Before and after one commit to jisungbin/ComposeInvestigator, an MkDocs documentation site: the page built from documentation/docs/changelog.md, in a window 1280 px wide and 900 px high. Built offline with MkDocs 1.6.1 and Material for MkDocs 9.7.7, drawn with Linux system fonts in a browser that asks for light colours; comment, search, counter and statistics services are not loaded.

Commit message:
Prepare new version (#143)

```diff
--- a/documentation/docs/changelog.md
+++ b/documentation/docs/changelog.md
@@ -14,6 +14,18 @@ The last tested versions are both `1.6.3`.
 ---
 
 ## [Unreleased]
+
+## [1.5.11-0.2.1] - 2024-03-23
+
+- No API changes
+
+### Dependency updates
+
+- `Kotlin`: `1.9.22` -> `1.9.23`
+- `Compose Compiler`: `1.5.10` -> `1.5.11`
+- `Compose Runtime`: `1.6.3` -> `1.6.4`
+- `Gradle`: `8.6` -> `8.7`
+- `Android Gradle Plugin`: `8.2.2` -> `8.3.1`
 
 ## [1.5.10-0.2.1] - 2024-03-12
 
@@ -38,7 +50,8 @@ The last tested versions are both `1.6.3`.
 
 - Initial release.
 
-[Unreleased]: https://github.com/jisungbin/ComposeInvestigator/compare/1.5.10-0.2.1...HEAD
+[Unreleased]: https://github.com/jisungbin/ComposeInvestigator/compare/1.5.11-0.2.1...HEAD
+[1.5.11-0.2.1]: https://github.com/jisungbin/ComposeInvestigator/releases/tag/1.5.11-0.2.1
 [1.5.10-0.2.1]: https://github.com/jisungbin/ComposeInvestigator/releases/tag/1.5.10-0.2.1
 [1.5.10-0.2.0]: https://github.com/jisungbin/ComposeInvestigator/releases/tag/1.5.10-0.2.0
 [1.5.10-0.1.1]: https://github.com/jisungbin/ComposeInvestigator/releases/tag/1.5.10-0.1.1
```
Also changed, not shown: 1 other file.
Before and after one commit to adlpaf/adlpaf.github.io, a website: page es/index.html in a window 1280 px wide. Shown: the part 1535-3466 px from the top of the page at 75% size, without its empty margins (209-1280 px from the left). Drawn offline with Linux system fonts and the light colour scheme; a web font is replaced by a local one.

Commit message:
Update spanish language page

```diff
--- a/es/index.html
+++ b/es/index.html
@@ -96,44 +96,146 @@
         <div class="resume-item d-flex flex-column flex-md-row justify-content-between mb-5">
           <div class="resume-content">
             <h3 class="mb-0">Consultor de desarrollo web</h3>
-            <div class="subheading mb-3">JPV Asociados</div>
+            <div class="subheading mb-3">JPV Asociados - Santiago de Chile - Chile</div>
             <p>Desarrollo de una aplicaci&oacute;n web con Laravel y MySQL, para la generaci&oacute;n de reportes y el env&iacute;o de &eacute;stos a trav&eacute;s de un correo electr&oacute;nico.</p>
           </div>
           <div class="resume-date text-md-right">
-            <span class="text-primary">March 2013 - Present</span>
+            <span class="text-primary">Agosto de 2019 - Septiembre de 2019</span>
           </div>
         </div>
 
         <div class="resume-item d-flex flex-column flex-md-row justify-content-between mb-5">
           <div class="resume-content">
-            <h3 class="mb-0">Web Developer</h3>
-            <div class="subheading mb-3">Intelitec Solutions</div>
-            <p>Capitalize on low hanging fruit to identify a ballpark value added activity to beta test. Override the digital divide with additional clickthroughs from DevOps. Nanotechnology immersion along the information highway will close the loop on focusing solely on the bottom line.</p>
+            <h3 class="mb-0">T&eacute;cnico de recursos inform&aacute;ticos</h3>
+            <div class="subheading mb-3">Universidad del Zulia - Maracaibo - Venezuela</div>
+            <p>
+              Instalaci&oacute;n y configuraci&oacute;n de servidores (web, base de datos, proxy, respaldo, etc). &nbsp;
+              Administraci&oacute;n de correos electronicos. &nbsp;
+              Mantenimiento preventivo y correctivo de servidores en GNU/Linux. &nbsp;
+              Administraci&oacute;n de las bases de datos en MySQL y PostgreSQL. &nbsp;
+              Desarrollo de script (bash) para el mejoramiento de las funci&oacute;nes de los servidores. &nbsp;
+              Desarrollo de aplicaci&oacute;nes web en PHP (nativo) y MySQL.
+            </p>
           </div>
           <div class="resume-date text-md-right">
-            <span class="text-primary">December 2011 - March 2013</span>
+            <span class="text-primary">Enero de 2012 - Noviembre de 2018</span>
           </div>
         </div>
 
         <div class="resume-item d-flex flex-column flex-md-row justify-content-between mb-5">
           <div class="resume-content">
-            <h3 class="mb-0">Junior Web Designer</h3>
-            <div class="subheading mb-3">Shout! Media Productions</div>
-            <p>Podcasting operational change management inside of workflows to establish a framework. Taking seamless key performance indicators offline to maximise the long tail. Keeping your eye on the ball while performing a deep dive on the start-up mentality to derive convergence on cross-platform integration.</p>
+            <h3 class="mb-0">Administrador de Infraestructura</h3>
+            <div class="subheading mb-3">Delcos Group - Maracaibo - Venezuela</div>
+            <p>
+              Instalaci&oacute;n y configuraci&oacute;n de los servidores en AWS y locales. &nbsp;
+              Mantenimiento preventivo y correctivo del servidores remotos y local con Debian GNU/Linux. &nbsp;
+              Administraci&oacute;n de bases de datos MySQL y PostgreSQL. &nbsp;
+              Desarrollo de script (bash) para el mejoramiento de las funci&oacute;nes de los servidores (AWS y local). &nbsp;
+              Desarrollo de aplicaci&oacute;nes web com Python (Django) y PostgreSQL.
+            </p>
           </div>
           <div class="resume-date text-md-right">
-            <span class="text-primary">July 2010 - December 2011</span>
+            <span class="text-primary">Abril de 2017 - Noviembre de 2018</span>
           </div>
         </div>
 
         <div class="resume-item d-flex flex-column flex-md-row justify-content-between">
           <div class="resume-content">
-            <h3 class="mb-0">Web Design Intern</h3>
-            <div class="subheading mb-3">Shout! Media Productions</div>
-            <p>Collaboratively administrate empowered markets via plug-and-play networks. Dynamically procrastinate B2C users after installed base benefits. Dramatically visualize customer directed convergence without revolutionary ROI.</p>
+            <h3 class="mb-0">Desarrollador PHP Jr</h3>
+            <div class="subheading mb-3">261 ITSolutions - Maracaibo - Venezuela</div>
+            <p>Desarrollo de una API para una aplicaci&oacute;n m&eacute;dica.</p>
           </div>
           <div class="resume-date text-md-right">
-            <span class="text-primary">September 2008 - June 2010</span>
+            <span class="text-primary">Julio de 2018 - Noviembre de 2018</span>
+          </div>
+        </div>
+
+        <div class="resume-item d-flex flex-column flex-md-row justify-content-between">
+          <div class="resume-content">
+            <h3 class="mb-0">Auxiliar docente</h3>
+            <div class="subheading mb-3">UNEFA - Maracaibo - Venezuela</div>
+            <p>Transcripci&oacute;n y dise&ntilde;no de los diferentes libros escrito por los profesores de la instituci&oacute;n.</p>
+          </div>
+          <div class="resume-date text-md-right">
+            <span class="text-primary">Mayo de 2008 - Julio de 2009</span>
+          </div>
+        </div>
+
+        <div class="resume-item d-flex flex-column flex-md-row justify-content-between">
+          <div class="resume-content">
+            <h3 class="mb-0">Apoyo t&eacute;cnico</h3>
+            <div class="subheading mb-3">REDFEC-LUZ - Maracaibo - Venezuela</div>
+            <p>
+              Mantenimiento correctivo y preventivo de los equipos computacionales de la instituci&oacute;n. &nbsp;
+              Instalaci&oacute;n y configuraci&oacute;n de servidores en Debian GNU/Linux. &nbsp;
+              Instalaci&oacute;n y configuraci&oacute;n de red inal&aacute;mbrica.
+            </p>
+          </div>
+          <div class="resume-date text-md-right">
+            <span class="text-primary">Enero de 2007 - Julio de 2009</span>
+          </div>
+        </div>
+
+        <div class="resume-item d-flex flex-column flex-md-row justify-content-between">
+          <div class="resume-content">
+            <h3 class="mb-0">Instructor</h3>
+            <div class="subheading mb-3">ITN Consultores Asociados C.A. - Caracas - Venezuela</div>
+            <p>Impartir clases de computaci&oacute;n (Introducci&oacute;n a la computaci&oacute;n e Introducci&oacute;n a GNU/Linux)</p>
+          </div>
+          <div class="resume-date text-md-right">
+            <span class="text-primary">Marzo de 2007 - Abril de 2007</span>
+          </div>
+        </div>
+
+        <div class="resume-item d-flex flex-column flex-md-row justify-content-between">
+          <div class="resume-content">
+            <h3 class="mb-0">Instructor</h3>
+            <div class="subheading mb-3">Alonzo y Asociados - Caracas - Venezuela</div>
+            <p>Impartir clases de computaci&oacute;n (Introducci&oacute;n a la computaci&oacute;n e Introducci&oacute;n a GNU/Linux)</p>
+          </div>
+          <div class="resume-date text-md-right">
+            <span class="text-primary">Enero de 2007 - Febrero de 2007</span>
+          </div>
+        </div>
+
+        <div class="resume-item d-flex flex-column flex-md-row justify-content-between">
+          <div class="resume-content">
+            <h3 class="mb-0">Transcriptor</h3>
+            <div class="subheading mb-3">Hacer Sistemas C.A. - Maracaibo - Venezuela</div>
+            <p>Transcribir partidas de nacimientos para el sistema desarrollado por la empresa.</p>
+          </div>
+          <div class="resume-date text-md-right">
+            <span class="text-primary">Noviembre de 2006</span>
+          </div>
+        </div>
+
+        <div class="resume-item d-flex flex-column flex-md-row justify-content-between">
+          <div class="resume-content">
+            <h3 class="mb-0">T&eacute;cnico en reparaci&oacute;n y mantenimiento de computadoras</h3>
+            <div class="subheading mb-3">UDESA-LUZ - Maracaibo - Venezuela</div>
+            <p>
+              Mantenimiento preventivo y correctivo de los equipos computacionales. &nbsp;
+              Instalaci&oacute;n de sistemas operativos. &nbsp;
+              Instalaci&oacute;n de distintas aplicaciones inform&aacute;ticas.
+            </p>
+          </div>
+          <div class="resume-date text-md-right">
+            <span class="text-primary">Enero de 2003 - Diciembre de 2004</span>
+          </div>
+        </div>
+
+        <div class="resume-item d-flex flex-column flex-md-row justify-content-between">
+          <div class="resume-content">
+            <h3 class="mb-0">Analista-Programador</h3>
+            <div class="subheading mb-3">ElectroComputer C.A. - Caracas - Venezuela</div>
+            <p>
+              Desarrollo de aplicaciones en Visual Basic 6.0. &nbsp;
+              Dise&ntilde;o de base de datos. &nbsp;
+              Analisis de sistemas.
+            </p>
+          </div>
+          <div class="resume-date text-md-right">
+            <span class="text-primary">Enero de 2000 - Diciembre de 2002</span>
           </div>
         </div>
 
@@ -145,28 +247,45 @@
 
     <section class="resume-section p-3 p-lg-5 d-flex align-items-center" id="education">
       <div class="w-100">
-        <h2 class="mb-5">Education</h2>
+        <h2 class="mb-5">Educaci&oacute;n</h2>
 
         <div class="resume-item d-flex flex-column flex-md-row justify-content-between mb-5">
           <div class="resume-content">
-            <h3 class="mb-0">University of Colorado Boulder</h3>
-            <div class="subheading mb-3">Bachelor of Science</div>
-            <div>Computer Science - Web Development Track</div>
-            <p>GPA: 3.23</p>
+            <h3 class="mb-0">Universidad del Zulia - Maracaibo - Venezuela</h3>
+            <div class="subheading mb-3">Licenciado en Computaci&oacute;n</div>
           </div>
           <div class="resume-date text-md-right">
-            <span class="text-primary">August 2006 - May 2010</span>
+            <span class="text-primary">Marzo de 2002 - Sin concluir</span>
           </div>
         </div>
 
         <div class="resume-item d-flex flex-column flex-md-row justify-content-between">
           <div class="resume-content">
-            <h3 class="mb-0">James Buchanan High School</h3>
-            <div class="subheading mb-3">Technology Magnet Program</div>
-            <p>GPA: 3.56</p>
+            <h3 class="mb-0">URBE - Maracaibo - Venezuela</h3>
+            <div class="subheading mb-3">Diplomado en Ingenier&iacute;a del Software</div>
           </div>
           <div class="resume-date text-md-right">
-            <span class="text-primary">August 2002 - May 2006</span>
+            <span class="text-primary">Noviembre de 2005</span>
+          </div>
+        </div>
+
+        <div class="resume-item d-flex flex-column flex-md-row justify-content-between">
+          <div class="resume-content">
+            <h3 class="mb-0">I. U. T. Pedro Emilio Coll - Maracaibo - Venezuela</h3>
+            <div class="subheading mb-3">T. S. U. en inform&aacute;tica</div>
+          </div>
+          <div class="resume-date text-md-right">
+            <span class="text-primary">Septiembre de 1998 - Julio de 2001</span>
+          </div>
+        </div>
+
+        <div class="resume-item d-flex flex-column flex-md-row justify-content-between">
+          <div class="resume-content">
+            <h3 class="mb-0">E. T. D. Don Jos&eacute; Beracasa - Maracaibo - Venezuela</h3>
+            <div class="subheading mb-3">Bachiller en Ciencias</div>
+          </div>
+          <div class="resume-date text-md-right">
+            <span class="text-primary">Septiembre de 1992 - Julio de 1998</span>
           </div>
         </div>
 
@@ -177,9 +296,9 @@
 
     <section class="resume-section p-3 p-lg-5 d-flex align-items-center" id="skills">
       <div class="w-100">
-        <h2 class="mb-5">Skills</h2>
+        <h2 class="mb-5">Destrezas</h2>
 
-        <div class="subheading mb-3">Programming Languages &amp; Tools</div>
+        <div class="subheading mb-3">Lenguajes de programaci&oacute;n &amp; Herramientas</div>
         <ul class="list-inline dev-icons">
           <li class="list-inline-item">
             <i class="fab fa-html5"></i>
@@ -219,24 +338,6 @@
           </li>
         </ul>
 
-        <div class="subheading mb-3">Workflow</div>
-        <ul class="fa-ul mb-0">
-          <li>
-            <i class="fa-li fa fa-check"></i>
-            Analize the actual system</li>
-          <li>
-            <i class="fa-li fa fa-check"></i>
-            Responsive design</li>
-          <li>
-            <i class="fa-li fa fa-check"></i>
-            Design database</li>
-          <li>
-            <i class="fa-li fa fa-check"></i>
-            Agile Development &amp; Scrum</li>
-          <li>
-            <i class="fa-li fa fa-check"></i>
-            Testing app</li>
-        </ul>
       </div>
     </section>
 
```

§ §

• **EXERCISE DESCRIPTION**
Copy out all the lines of the records that include "Unreleased".

• **TASK RESPONSE**
 ## [Unreleased]
-[Unreleased]: https://github.com/jisungbin/ComposeInvestigator/compare/1.5.10-0.2.1...HEAD
+[Unreleased]: https://github.com/jisungbin/ComposeInvestigator/compare/1.5.11-0.2.1...HEAD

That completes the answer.